Cat Tongue Facts

Cat tongue

A cat's tongue is truly an amazing organ. In fact, it's like a feline Swiss army knife that can be used for multiple purposes. If you've never taken time to contemplate your cat's tongue before, you have to find out what you've been missing.

Amazing Features of the Feline Tongue

The Tongue Is Covered in Barbs

If you've ever been licked by a cat, you can't help noticing the sandpaper-like texture. The reason the tongue is so rough is that it's covered in tiny barbs called filiform papillae which are made from keratin, the same material fingernails are made from. These barbs face toward the cat's throat and help push food in that direction for swallowing. Cats also use these barbs to scrape meat from bones when they eat.

It's the Perfect Grooming Tool

Cat licking paw

The tongue's rough texture is perfect for grooming. As the cat licks, loose hairs and other debris are caught on the barbs and removed from the coat. However, this can also lead to the formation of hairballs if you don't brush your pet often enough. Since the loose hairs are gathered by the barbs and directed toward the throat, the cat winds up swallowing the hairs. They collect in the stomach and form undigestible masses that can lead to blockages if the cat doesn't cough them back up.

Cat Tongues Have Limited Tastebud Sensitivity

A cat's tongue isn't very good at discerning flavors because it doesn't have many tastebuds. In fact, it's largely insensitive to salt and sugar. Instead, cats seem to be attracted to the texture of particular foods on their tongues.

The Tongue Tests Food Temperature

Cats aren't fond of extremes, especially when it comes to their food. Overall, they tend to prefer foods at room temperature, and they use their tongues to test whether food is too hot, too cold, or just right.

Bathing Produces Evaporative Cooling

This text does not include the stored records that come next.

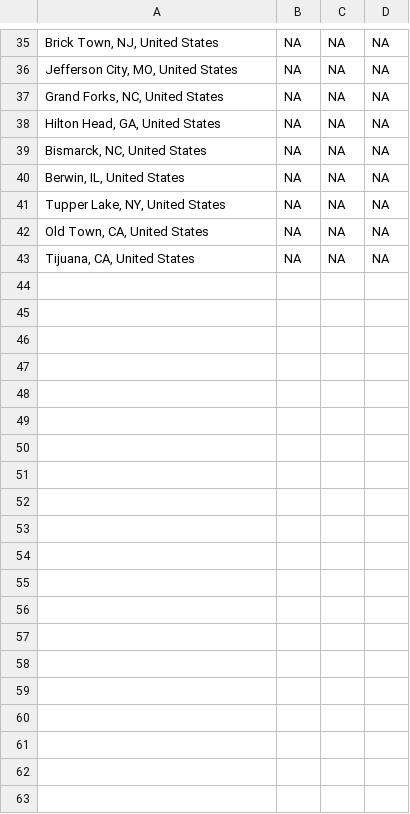
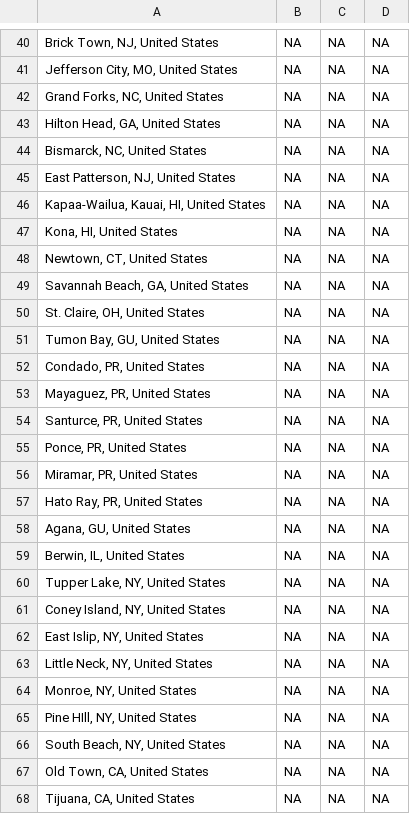
Before and after one commit to regan008/MGG-LC-Data, a CSV file: geocoding-files/failed-geocode.csv, drawn as a sheet; only a part is shown, gaps mark what is left out; the diff covers the shown part only.

Commit message:
Adding 1975, 1977
Adding GG data from 1975 and 1977 and rerunning geocoding

```diff
--- a/geocoding-files/failed-geocode.csv
+++ b/geocoding-files/failed-geocode.csv
@@ -39,4 +44,24 @@
 "Bismarck, NC, United States",NA,NA,"NA"
+"East Patterson, NJ, United States",NA,NA,"NA"
+"Kapaa-Wailua, Kauai, HI, United States",NA,NA,"NA"
+"Kona, HI, United States",NA,NA,"NA"
+"Newtown, CT, United States",NA,NA,"NA"
+"Savannah Beach, GA, United States",NA,NA,"NA"
+"St. Claire, OH, United States",NA,NA,"NA"
+"Tumon Bay, GU, United States",NA,NA,"NA"
+"Condado, PR, United States",NA,NA,"NA"
+"Mayaguez, PR, United States",NA,NA,"NA"
+"Santurce, PR, United States",NA,NA,"NA"
+"Ponce, PR, United States",NA,NA,"NA"
+"Miramar, PR, United States",NA,NA,"NA"
+"Hato Ray, PR, United States",NA,NA,"NA"
+"Agana, GU, United States",NA,NA,"NA"
 "Berwin, IL, United States",NA,NA,"NA"
 "Tupper Lake, NY, United States",NA,NA,"NA"
+"Coney Island, NY, United States",NA,NA,"NA"
+"East Islip, NY, United States",NA,NA,"NA"
+"Little Neck, NY, United States",NA,NA,"NA"
+"Monroe, NY, United States",NA,NA,"NA"
+"Pine HIll, NY, United States",NA,NA,"NA"
+"South Beach, NY, United States",NA,NA,"NA"
 "Old Town, CA, United States",NA,NA,"NA"
```
Also changed, not shown: 5 added rows and 5 moved rows elsewhere in this file, 12 other files.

Cats actually use their tongues to cool off by grooming themselves. As they lick, the moisture left on the fur produces an evaporative cooling effect similar to sweating in humans.

Cat Tongues Lap Water in a Unique Way

Cat lapping milk

One of the most amazing facts of all is how cats use their tongues to drink. Unlike dogs that tend to slop water all over when they drink, cats are dainty drinkers because of the way they use their tongues.

A cat simply touches the tip of her tongue to the surface of the water and then quickly pulls it back up. This creates a column of water that the cat quickly closes her mouth around to trap the water inside just before it would naturally succumb to gravity and fall back into the dish. Since a cat laps about four times per second, this works out to a rate somewhere between four and five teaspoons of liquid consumed per second.

The Best Thing About Cat Tongues

Of all the things cats use their tongues for, showing affection is the one that has the most positive effect on their owners. Kittens learn about licking from their mamas who lick them as they care for them. When your cat licks you, she's showing you she cares for you, and this is a generous expression since many felines tend to be somewhat aloof. Remember that and realize how lucky you are the next time you feel that rough tongue bathing the back of your hand.

Cat Tongue Facts